>>>

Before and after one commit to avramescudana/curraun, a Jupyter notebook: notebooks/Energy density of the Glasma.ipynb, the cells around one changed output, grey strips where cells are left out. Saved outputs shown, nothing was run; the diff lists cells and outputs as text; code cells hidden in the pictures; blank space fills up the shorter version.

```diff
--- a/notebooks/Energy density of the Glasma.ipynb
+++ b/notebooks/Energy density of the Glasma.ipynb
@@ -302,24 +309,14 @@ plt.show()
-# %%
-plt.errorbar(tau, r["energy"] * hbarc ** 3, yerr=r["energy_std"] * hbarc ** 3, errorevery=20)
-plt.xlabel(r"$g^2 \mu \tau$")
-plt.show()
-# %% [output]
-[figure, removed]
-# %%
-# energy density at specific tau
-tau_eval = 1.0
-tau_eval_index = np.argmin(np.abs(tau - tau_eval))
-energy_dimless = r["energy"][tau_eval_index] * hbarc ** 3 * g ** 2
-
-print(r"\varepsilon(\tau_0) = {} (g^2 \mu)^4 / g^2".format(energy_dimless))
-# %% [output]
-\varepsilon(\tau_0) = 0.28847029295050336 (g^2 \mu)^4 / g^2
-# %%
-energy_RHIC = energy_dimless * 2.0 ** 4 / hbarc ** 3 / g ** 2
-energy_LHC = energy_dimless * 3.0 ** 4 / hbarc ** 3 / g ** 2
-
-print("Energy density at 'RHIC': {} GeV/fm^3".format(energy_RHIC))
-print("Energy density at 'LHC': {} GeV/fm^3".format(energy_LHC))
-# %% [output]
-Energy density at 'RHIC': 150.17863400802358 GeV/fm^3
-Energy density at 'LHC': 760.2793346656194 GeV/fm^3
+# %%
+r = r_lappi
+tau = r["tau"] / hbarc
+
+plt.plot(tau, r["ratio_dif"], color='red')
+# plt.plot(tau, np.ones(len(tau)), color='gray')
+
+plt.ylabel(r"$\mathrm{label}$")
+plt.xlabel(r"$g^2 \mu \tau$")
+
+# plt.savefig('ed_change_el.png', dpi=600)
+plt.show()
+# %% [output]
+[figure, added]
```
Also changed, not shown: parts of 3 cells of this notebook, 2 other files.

<<<

Assignment:
Only the lines holding "hbarc" are wanted, so copy each of them from the material.

Answer section:
-plt.errorbar(tau, r["energy"] * hbarc ** 3, yerr=r["energy_std"] * hbarc ** 3, errorevery=20)
-energy_dimless = r["energy"][tau_eval_index] * hbarc ** 3 * g ** 2
-energy_RHIC = energy_dimless * 2.0 ** 4 / hbarc ** 3 / g ** 2
-energy_LHC = energy_dimless * 3.0 ** 4 / hbarc ** 3 / g ** 2
+tau = r["tau"] / hbarc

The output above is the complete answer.